SSL and HTTPS are two of the most common security technologies on the internet today, but at the same time their use can be complex and challenging to get right. Over the next few weeks, we’ll be publishing a series of articles aimed at identifying some of the decisions that need to be made when buying, installing, and using SSL certificates. In this first installment, I’ll discuss some of the issues to consider when buying and requesting a certificate.

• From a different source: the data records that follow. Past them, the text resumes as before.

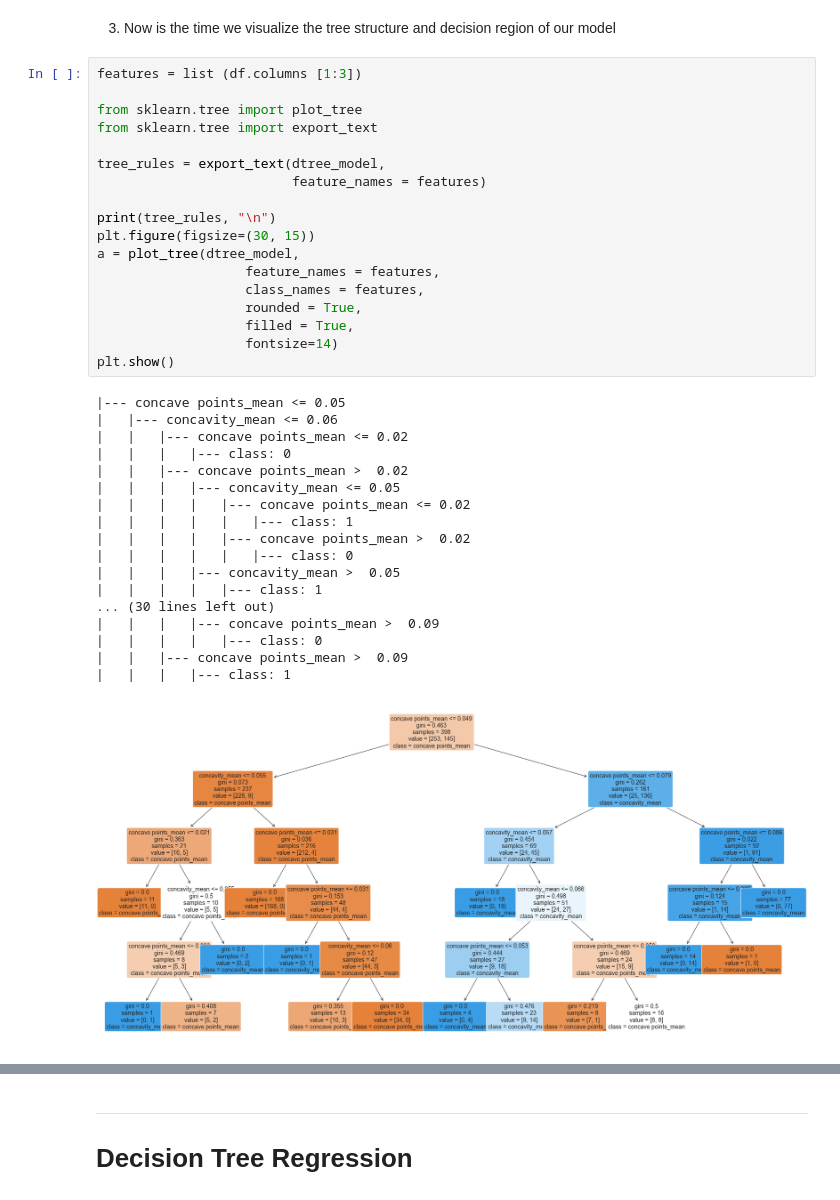
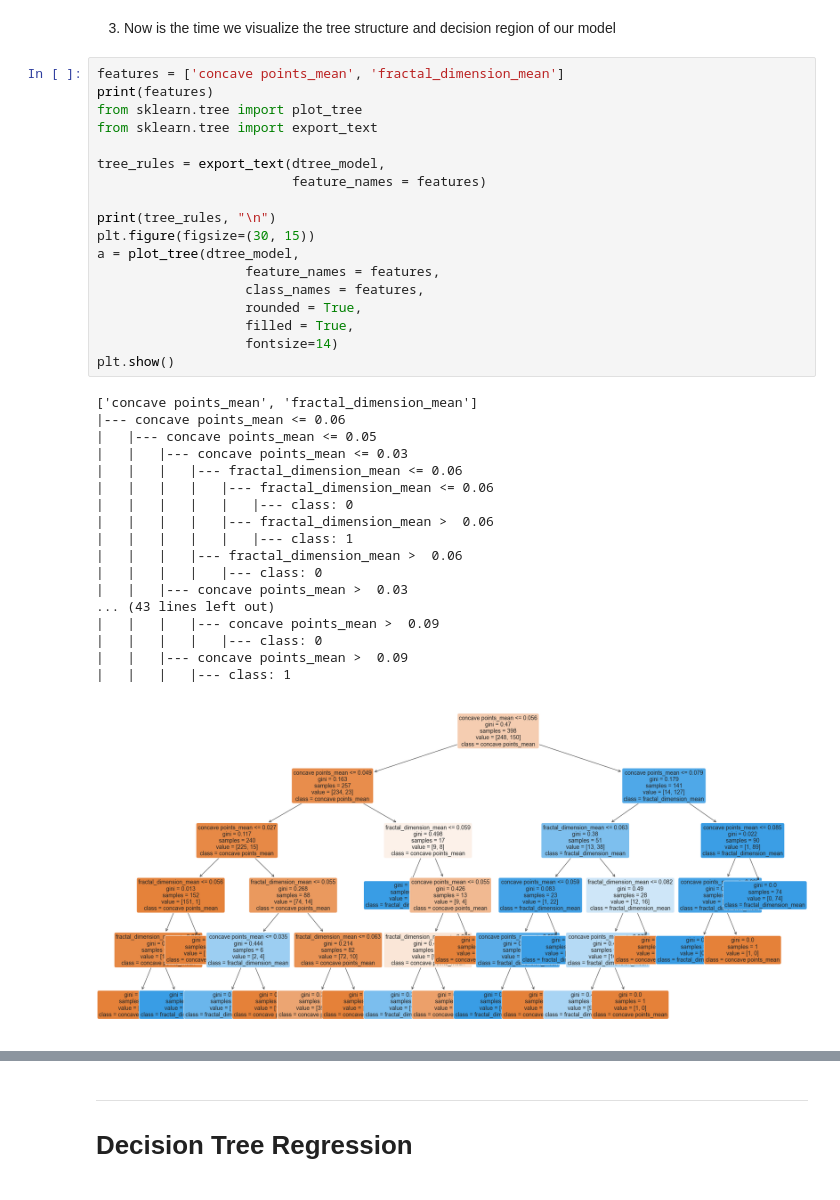
Before and after one commit to TrellixVulnTeam/ThanhLa_Data4319_2I89, a Jupyter notebook: 7. Decision Tree/source_7.ipynb, the cells around one changed output, grey strips where cells are left out. Cells and saved outputs as stored; diff of their text form.

```diff
--- a/7. Decision Tree/source_7.ipynb
+++ b/7. Decision Tree/source_7.ipynb
@@ -100,42 +100,42 @@ plt.show()
 # %% [markdown]
 3. Now is the time we visualize the tree structure and decision region of our model
 # %%
-features = list (df.columns [1:3])
-
+features = ['concave points_mean', 'fractal_dimension_mean']
+print(features)
 from sklearn.tree import plot_tree
 from sklearn.tree import export_text
 
 tree_rules = export_text(dtree_model,
                          feature_names = features)
 
 print(tree_rules, "\n")
 plt.figure(figsize=(30, 15))
 a = plot_tree(dtree_model,
                    feature_names = features,
                    class_names = features,
                    rounded = True,
                    filled = True,
                    fontsize=14)
 plt.show()
 # %% [output]
-|--- concave points_mean <= 0.05
-|   |--- concavity_mean <= 0.06
-|   |   |--- concave points_mean <= 0.02
-|   |   |   |--- class: 0
-|   |   |--- concave points_mean >  0.02
-|   |   |   |--- concavity_mean <= 0.05
-|   |   |   |   |--- concave points_mean <= 0.02
+['concave points_mean', 'fractal_dimension_mean']
+|--- concave points_mean <= 0.06
+|   |--- concave points_mean <= 0.05
+|   |   |--- concave points_mean <= 0.03
+|   |   |   |--- fractal_dimension_mean <= 0.06
+|   |   |   |   |--- fractal_dimension_mean <= 0.06
+|   |   |   |   |   |--- class: 0
+|   |   |   |   |--- fractal_dimension_mean >  0.06
 |   |   |   |   |   |--- class: 1
-|   |   |   |   |--- concave points_mean >  0.02
-|   |   |   |   |   |--- class: 0
-|   |   |   |--- concavity_mean >  0.05
-|   |   |   |   |--- class: 1
-... (30 lines left out)
+|   |   |   |--- fractal_dimension_mean >  0.06
+|   |   |   |   |--- class: 0
+|   |   |--- concave points_mean >  0.03
+... (43 lines left out)
 |   |   |   |--- concave points_mean >  0.09
 |   |   |   |   |--- class: 0
 |   |   |--- concave points_mean >  0.09
 |   |   |   |--- class: 1
-[figure, old version]
+[figure, new version]
 # %%
 from mlxtend.plotting import plot_decision_regions
 
```
Also changed, not shown: parts of 3 cells of this notebook, 5 other files.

Our first recommendation is that you acquire an SSL certificate that is trusted by browsers rather than using a self-signed certificate. Self-signed certificates are typically generated by the server operator and provide no assurance whatsoever – they simply encrypt the connection between the Web browser and the server. Because anyone can generate one of these certificates for any site, we strongly recommend against their use. They also cause browsers to display nasty warning messages when someone visits your website – a really bad user experience.
Extended Validation (EV) certificates are the gold standard because the organization information they contain is rigorously validated with multiple checks that give a high degree of confidence that the information contained in the certificate is accurate. These certificates are great for any website that qualifies, but are especially important for ecommerce sites or any time credit card information is being collected. Due to the higher standards to which these certificates adhere, browsers grant them special treatment–typically by displaying the organization’s name in green in the navigation bar where the SSL padlock is displayed.
Another choice to make when purchasing a certificate is the number of domains that the certificate covers. In this case there are three categories:
- Single domain
- Multiple domain
Single domain certificates are by far the most common, covering a single website such as https://www.example.com. Some certificates will automatically cover https://example.com (the name without the “www” prefix), and this is a feature that you should look for if users can access your site by typing the domain name without the “www” prefix – this certificate will protect those users.
Multiple domain certificates are sometimes referred to as unified communications certificates (UCC), dating back to their early use with Microsoft Exchange Server. These certificates are good to use when multiple related sites such as https://www.example.com, https://www.example.org, and https://www.example.net all run on the same server.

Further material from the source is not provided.